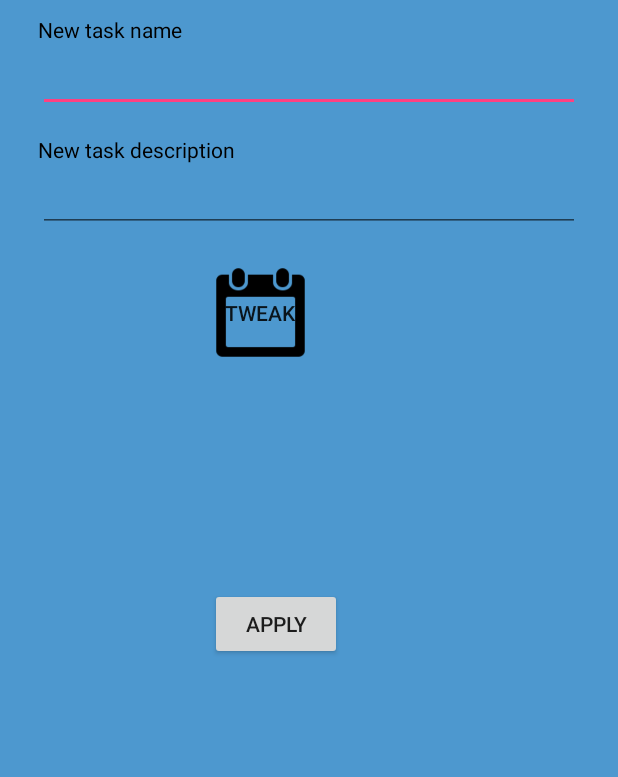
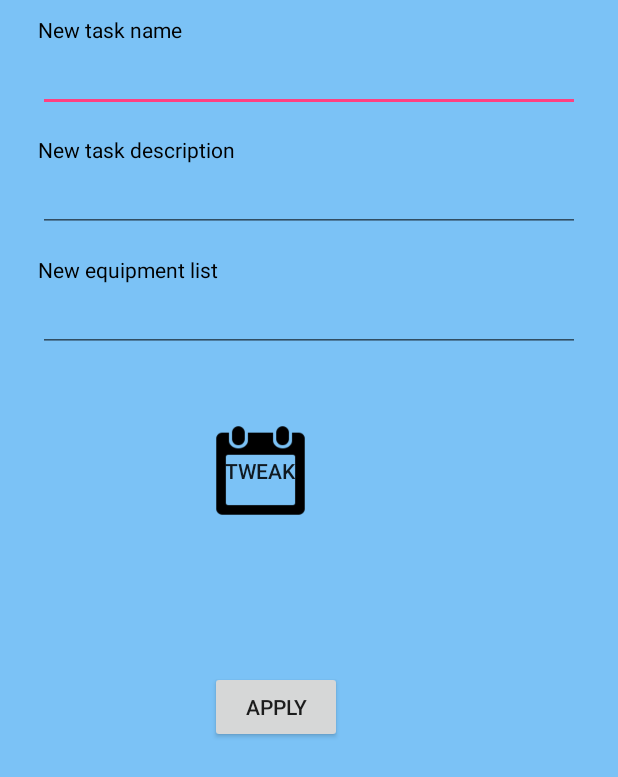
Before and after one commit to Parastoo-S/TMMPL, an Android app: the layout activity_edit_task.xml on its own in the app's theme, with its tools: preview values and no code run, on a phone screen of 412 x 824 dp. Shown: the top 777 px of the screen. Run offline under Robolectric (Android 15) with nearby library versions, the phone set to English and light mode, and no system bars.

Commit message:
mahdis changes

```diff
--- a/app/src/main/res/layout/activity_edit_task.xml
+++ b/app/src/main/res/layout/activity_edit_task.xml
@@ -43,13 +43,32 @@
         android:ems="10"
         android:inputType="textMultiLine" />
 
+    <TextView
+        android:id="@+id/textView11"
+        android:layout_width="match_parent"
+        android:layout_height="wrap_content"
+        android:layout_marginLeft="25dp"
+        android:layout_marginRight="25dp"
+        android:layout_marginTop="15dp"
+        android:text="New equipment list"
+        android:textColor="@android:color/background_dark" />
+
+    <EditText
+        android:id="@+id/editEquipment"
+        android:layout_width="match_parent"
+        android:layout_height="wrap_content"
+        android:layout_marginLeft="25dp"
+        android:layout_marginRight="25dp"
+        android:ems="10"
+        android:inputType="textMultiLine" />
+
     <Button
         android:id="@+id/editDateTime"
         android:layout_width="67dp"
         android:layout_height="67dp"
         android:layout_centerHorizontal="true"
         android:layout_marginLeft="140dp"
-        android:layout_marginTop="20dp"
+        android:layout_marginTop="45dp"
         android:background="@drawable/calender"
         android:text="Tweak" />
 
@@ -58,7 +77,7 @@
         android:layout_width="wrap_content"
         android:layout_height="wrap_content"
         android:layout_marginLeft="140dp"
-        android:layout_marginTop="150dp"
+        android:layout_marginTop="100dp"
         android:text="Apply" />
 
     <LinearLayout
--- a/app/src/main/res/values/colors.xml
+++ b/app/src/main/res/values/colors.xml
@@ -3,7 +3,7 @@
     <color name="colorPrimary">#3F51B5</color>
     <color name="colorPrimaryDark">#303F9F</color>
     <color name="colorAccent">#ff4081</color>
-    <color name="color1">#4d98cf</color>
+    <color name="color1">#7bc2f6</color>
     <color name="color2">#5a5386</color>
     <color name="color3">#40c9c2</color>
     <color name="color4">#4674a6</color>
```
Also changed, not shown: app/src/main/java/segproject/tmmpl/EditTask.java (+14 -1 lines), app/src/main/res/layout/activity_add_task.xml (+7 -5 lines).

* * *

Your answer should be the lines of the material above that include "main".

--- a/app/src/main/res/layout/activity_edit_task.xml
+++ b/app/src/main/res/layout/activity_edit_task.xml
--- a/app/src/main/res/values/colors.xml
+++ b/app/src/main/res/values/colors.xml
Also changed, not shown: app/src/main/java/segproject/tmmpl/EditTask.java (+14 -1 lines), app/src/main/res/layout/activity_add_task.xml (+7 -5 lines).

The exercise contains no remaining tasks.